The first thing you see is galloping rust in that rich, warm shade that speaks in reassuring terms of the passing of time. Yes, it is a journey through time that Peter Schössow recounts in his picture book Mein erstes Auto war rot [My first car was red]. His narrator back in those days was a boy — a boy whose grandfather gave him a small children’s car as a present. It was old and rusty, and on top of that it had a broken axle. But it’s the very fact that the car is in such a sorry state that makes the task of renovating it so interesting. Lots of drilling, screwing and filing is called for. In the process, what started out as merely a present donated by someone else becomes truly the boy’s own possession. This metamorphosis doesn’t happen just like that, it has to be achieved through hard work — and the boy’s sense of triumph is all the greater as a result, and there comes a point where he can proudly declare “MY CAR!”

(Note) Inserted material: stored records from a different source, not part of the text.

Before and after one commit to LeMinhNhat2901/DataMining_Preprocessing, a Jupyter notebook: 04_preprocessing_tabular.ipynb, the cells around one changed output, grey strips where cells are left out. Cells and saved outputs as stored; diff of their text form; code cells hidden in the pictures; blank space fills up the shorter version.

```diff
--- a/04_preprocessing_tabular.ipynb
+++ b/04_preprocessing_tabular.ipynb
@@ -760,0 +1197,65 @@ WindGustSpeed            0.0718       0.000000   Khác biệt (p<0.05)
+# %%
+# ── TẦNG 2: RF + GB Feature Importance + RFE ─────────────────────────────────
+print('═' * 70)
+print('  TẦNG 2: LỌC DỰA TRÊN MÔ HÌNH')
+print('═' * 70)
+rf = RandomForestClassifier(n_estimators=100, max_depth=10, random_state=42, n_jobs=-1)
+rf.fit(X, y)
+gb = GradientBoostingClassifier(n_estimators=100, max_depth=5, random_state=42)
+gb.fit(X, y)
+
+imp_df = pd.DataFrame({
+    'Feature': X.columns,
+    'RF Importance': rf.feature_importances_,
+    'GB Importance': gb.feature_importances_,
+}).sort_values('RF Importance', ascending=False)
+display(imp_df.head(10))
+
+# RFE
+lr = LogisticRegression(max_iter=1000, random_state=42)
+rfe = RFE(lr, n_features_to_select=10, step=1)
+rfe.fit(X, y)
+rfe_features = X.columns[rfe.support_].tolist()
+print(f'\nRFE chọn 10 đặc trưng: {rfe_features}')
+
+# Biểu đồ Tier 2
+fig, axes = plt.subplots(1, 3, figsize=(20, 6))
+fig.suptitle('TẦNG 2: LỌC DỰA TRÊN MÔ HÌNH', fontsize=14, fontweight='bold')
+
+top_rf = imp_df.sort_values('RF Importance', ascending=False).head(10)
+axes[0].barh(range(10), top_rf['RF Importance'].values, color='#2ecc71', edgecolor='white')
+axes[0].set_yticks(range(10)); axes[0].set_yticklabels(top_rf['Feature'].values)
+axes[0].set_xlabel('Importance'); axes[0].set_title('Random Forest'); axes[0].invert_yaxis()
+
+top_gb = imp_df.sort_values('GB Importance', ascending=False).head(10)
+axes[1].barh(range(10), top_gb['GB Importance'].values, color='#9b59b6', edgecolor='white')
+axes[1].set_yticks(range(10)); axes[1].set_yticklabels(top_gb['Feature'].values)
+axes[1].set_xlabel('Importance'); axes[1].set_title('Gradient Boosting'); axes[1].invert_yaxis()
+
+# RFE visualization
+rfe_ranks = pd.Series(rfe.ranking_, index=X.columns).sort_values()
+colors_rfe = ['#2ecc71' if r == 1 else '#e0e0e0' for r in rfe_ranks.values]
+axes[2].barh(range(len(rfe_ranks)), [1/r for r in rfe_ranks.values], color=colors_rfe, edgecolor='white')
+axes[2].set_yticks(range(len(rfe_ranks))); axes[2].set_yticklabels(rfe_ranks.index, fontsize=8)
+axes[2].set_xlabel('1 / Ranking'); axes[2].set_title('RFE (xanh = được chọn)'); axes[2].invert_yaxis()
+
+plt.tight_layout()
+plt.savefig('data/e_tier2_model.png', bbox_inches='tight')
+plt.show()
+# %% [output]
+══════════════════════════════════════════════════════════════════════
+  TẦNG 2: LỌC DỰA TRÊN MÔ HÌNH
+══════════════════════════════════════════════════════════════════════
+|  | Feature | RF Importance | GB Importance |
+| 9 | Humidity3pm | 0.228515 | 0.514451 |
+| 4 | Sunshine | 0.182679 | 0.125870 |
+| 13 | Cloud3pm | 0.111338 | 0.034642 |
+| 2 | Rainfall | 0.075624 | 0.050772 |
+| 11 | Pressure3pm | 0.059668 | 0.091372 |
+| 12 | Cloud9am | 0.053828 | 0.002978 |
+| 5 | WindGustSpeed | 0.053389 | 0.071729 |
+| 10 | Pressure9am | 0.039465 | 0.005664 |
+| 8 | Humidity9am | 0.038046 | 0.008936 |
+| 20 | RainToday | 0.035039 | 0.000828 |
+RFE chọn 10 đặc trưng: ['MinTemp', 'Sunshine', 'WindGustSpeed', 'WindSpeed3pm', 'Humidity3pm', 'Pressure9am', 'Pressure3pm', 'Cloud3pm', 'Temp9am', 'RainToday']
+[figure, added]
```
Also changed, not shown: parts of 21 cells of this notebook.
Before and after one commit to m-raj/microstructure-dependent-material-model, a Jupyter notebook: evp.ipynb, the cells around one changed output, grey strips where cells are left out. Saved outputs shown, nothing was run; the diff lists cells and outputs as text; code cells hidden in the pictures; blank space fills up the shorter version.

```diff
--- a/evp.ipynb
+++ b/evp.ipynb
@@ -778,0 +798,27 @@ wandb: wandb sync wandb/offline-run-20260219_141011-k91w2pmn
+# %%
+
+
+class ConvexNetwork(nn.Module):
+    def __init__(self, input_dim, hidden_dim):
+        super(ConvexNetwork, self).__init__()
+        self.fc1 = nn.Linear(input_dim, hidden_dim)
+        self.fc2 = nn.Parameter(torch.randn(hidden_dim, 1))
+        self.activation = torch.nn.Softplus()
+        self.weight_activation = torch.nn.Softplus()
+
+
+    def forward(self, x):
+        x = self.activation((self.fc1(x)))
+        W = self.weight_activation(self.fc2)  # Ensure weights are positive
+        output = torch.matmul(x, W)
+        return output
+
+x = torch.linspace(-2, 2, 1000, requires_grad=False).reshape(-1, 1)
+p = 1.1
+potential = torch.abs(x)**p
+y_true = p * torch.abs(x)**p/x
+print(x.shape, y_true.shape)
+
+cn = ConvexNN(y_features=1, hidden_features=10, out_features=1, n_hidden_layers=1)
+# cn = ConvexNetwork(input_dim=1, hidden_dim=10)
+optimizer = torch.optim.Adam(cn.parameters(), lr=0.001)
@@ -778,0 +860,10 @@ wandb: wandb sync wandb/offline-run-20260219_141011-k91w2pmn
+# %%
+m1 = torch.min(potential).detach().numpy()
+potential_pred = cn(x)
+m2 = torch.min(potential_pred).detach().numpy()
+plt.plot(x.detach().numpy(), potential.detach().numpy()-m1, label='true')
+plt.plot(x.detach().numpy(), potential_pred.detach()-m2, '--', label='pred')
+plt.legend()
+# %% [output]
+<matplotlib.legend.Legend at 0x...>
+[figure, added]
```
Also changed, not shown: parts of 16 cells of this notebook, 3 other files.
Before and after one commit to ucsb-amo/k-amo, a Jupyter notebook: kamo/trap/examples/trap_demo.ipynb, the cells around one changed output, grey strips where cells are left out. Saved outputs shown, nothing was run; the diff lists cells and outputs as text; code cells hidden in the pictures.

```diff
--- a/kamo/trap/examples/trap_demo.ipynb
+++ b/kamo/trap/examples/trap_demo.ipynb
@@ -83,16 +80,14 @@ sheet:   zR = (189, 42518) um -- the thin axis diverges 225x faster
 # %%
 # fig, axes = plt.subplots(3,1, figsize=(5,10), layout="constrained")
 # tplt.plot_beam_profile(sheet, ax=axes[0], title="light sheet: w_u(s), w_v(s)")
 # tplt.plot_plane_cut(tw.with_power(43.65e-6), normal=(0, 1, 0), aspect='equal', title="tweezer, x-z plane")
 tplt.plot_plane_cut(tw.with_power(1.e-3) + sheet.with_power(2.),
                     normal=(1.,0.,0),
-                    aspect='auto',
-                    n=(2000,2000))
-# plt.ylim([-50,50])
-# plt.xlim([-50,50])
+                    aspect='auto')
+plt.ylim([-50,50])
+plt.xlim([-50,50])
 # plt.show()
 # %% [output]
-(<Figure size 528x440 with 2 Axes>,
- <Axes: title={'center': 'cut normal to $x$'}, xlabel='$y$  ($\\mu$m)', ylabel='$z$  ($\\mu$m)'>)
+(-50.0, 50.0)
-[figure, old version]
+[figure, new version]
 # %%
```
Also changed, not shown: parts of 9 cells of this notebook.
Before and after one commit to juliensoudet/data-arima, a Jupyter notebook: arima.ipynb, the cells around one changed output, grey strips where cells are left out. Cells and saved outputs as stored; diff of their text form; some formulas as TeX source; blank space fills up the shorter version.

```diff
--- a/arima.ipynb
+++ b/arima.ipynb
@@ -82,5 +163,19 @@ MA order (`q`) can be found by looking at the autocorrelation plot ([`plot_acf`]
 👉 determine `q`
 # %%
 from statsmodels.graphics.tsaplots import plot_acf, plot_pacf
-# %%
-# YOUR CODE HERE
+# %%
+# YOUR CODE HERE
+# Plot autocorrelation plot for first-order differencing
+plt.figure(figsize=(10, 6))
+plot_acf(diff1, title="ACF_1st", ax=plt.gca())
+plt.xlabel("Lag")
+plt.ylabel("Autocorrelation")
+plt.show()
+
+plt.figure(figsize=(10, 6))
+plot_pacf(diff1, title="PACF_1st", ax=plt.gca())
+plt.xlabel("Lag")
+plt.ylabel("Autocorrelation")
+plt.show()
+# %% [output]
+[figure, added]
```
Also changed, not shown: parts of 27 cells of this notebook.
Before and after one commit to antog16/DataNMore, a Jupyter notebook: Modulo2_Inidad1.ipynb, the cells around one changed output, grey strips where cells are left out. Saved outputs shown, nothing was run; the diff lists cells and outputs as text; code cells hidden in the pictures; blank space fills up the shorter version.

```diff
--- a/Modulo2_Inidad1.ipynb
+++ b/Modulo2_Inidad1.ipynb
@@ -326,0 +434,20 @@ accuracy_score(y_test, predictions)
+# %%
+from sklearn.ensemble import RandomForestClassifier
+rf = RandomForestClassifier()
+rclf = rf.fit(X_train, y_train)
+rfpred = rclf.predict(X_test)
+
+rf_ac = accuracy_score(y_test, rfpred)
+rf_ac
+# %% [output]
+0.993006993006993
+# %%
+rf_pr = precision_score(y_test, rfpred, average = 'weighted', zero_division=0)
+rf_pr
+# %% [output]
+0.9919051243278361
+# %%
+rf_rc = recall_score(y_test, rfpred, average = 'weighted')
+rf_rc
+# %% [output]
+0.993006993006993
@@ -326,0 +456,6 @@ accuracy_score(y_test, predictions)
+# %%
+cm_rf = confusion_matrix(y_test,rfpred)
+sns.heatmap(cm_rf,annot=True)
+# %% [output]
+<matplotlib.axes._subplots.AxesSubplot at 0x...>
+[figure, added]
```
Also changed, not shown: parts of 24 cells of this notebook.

We don’t in fact ever see the grandfather during the story — but we do see the boy’s younger brother, who still sports a dummy and follows the activities of his older brother with wonderment. The bigger boy does indeed accomplish heroic deeds in the eyes of the younger one. Eyes are indeed the key factor in this story of Schössow’s: in every single picture we see the eyes of his young hero, sometimes startled, sometimes curious, anxious or contented. Looking requires a certain distance, and within this span all life occurs. Schössow accordingly uses the entire width of the double-page spreads to conjure connections, in the first instance between the two brothers. Then the car is finally ready to go, the younger boy wants to join in, so it becomes an outing for two. We now look on as the pair make their way through the countryside.

This is all very cleverly done, for Schössow superimposes his brief sentences on top of his illustrations like a separate layer, thus producing the particular nexus between text and image that characterises the book. Strictly speaking, two distinct media are being laid one on top of one another here, one consisting of linguistic signs and the other of pictorial motifs — for pictures, too, are texts replete with meaning. Both need to be decoded, and Mein erstes Auto war rot is accordingly particularly well suited for children who are just beginning to read. This way of putting a story together is typical of the style of Peter Schössow, who uses a computer to produce his illustrations. In creating his images he aims at surface, not depth. This is clear in the landscapes that form the background to the odyssey of his two heroes. The spatial evolution of a story requires a certain depth, and the problem of its absence here is solved by Schössow’s device of having his characters appear several times within the same picture. As the boys drive along, we see them to the right and to the left and on the bend in between — all within the same picture. Each double-page image is thus an ingenious composition. The clapped-out car soon shows itself to be a veritable missile. The boys first go clattering through the garden shed of the girls next door, then they are chased by a swarm of wasps. They only just avoid going over the edge of a cliff. Their adventure takes them through a tunnel full of bats, and straight intio the mud bath of a family of pigs. Their car goes faster and faster, and as in real life they suddenly discover that it doesn’t have any brakes; the pair of them go careering into a wood, and inevitably it all ends in a crash.

But it’s been exciting, that’s for sure, and it’s a perfect tale to hear just before going to sleep: a richly worked adventure in which the world of cars and driving is explored with tremendous verve. There’s much to see, for the narrative trajectory of Schössow’s two children is attended around its fringes by numerous other figures who never allow the reader to gain the impression that the pair might have to live through their adventure up hill and down dale all on their own. The birds in the trees or their cuddly toys at home constantly have their eye on them. This lends the images fulness and warmth, and since we don’t have to harbour any worries about our two dashing young protagonists, we can enjoy their adventure all the more, quite free of anxiety. They will come through it alright, as revealed not least by the stoic humour that permeates Schössow’s illustrations. We see it in the eyes and body language of his characters, all of whom possess presence and self-confidence, an awareness that they are on the right track and that the big wide world can offer as many challenges as it likes: we’ll overcome them all and have fun in the process, even if it costs us the odd bump or grazed knee.

It’s good to grow up with books like this, and the splendid optimism reflected in the boys’ unshakeable confidence could turn this rust-bucket adventure story into a classic amongst picture books.
Thomas Linden

By Thomas Linden, 01.06.2011

​Thomas Linden is a journalist (Kölnische Rundschau, WWW.CHOICES.DE) specializing in the areas of literature, theater and film. He also curates exhibitions on photography and picture book illustration.

Translated by Helena Ragg-Kirkby